Somehow I find my words to ask, “Now can I sit on the floor? Are we done yet?”
“Yes, of course, we’re finished with EMDR for today, but we’re not out of time.” I push my chair out of the way and settle myself on the carpet in front of her. My arms are folded across Gayle’s lap and I let myself lay my head down, waiting for the tears to flow. She puts one hand on my shoulder to soothe me.
In that moment, I am struck by how much overlap there is in the work I am doing in each realm of therapy. I notice the way these pieces are knit together within me. With Gayle I feel compelled to use my voice in a big way, and then I swallow it down. In scene with Ma’am, I’m encouraged to sound more like a lion and less like a mouse. I get praised for making noise there, both to speak my desire, and to process the intensity of impact and sensation I am experiencing. At women’s group, I talk back to suicide, and speak openly about being angry.
In all of these places my work is the same – to learn how to be in my body, to find and amplify my voice, to show up and be seen, to cultivate genuine presence.
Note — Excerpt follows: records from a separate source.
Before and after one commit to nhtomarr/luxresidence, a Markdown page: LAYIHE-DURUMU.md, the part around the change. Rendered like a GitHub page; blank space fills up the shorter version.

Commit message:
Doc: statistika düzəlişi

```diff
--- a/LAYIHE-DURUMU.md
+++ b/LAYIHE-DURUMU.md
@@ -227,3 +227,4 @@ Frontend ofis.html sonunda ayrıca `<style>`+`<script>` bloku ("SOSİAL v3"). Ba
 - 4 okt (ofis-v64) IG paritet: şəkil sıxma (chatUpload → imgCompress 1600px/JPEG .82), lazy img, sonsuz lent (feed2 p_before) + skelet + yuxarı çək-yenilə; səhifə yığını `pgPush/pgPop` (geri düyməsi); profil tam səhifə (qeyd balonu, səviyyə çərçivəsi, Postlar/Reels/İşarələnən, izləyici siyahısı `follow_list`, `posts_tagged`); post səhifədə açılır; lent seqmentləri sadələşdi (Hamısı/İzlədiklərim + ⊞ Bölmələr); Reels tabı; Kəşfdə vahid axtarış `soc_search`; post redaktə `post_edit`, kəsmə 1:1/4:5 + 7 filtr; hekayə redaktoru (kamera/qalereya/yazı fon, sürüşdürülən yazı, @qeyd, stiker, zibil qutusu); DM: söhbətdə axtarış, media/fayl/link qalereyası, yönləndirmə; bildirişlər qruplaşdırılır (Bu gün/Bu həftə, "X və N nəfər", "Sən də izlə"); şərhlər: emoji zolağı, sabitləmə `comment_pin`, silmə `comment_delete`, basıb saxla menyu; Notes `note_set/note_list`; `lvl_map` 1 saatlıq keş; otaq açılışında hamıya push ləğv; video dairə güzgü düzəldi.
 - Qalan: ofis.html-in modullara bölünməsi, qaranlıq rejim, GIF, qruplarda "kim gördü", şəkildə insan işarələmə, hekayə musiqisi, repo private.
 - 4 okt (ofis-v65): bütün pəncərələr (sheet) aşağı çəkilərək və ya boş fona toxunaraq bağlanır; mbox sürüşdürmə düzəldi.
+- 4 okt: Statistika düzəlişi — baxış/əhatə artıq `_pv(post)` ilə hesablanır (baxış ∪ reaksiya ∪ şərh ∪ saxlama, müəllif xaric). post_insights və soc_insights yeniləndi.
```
The venues are so different, and yet they aren’t. It is all therapy. It is all self-work. It is all part of constructing the authentic life I want. The work tangles in and around itself as I move between these connections. These are the primary places my body receives touch. These are the places where I get to be an embodied emotional creature. These are the places I am seen and held. This is where I am learning to heal.
Our session ends before I have time to voice any of this to Gayle. We’ve been sitting in silence, connected through touch and shared emotional experience. I stand up slowly, checking to make sure my feet aren’t asleep from sitting cross-legged. I ask for a hug and she holds me tight. When we pull away, I start to thank her but she gets there first. “Thank you for letting me in this far. This is powerful, core work we’re doing. I’m honored.” My words fall silent but a shy smile crosses my lips as I step away and walk out the door.
Megan Jennifer writes memoir about grief, love, identity, family, therapy and tangled relationships. Her work has been published in two anthologies and she is working on her first book.